Ice cream. That’s how Sallie Jones, one half of Gippsland Jersey, parses memories of growing up in idyllic Lakes Entrance, in East Gippsland, Victoria, before her dad, the dairy farmer Michael Bowen, tragically took his own life in 2016. “He’d flick a big chunk of freshly churned ice cream onto the back of your hand,” she recalls. “Ice cream on tap…. It was the childhood that children could only dream of.”
One of four kids, Jones was raised among milking cows, a third-generation dairy farmer in training. After briefly living in Melbourne, where she worked in public relations, she founded Aphrodite Bath Milk with her dad, selling organic raw milk for cosmetic use and preparing, unknowingly, to step out of his shadow and into his shoes. Her father’s three-year battle with depression, suffered largely in silence, followed. His untimely passing coincided with a national dairy crisis that saw thousands of farmers spiral into debt — and jolted Jones to lead the region’s about-face.
A chance conversation with the farmer Steve Ronalds at the Warragul Farmers Market, which Jones also co-founded, inspired the pair to create a dairy company with a difference. Within months of Bowen’s death, Gippsland Jersey was bottled. “I remember having this amazing belief and knowing I will turn this into something good,” Jones, now 41, reflects of channelling her grief into an opportunity for healing. “That his life, there isn’t a ‘full stop’ after Michael Bowen.” She takes solace in carrying on his legacy, creating “many of the things he wanted to achieve”.
The company, which celebrated its fifth anniversary in September, has a threefold mission: ensuring fair pay for farmers; quashing the stigma attached to mental health prob- lems; and performing random acts of kindness. A calendar the company produces weaves these strands together, spotlighting the experiences of 12 dairy farmers to normalise conversations about mental health. Their stories paint a bleak picture: the region has been devastated by drought, pay cuts, bushfires, floods and the pandemic. It’s vital their voices are heard.
“Mental health is a pandemic in our country, especially in more remote areas involved in agriculture, because it’s very blokey and there’s a lot of ego,” Jones says. As a woman at the helm, she’s bent on dismantling cultural old-think. “It’s the bravest thing for a man to be honest with how he’s at and to be able to speak freely.”

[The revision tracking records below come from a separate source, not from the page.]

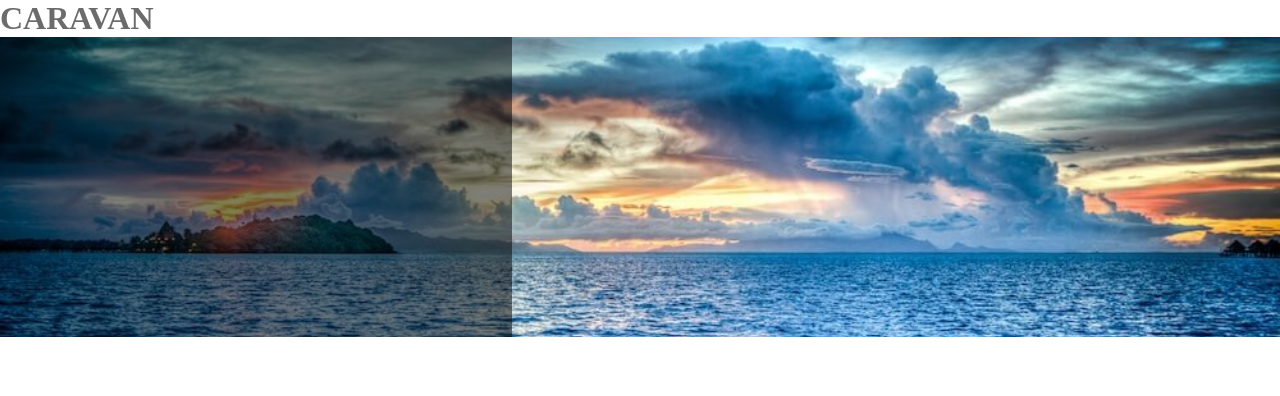
Repository: cacaobucks/git-practice
Page: caravan/index.html
The author's editor kept a record of every edit. The page is drawn from the files as they stood at one moment, then again after the next edit.
The browser window is 1280 px wide. The pictures show the whole page.

Above is the page before.

After the next edit:
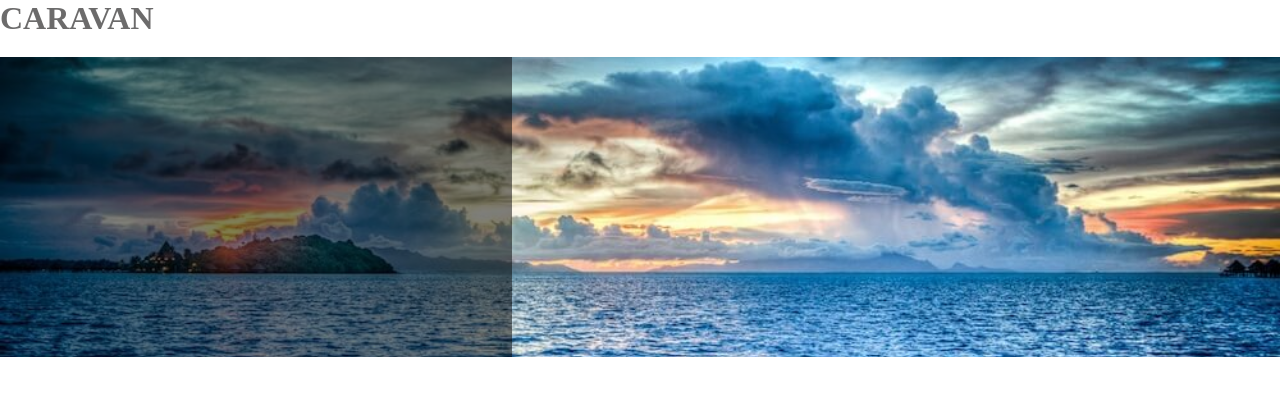
The edit:
--- a/caravan/index.html
+++ b/caravan/index.html
@@ -14,7 +14,10 @@
         </a>
      </h1>
 
-
+ <!-- navigation -->
+     <nav>
+       <ul class="nav-list"></ul>
+     </nav>
 
     <!-- main-visual用のdiv -->
     <div class="main-visual">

Jones says premium milk is a conduit for meaningful action. Gippsland Jersey’s products have the seal of approval from Melbourne’s finest dining establishments, including Attica and Vue de Monde, but measurable impact within the community is sine qua non. “If we can use our business as a platform to help others along the way, that’s what gives us ultimate joy,” she says. She has witnessed the power of community firsthand: when a milk processor suddenly cut ties with the business, giving Jones one month to find an alternative dairy plant, Gippsland Jersey raised $110,000 in three weeks, with customers pre-pur- chasing bottles of milk. Their support proved to Jones a steadfast loyalty to the local industry and a hankering for a milk brand laser-focused on boosting morale.
Jones says her father’s passing clarified her calling and equipped her with an antenna for detecting struggle in others. “I’m totally comfort- able in asking people the hard questions — and hearing if they’re not OK, too,” she says. “Mental health is everyone’s responsibility and we have to go on the journey with people.” She advises approaching others on their own turf to encourage a better reception; to meet people where they’re most comfortable. Her understanding has been honed from a unique vantage point, after all: sitting in the chair her dad sat in, at his desk, in his office. She says, “I’m writing chapter two of the story he began.”
A NOTE ON THE PHOTOGRAPHY: At the time T Australia commissioned this portfolio, much of the country was in lockdown. As such, our portrait photographer, Kelly Geddes, undertook T Australia’s very first remote shoot, via Facetime and Zoom. Geddes revelled in the challenge, using screenshots and photos of her computer screen to capture the scenes, the latter technique producing some of her favourite pictures. “They had a natural and raw quality to them,” she says. The files were sent to the darkroom service Blanco Negro, where they were hand-printed from a digital enlarger, toned in the darkroom as silver gelatin prints and then scanned for publication as black-and-white images. Each subject wears a T-shirt by the Australian label Nobody Denim; the same style appears in flat lay photographs throughout the portfolio. In these, the T-shirt serves as a “blank canvas”, altered by the subjects in a way that represents the legacy they hope to leave.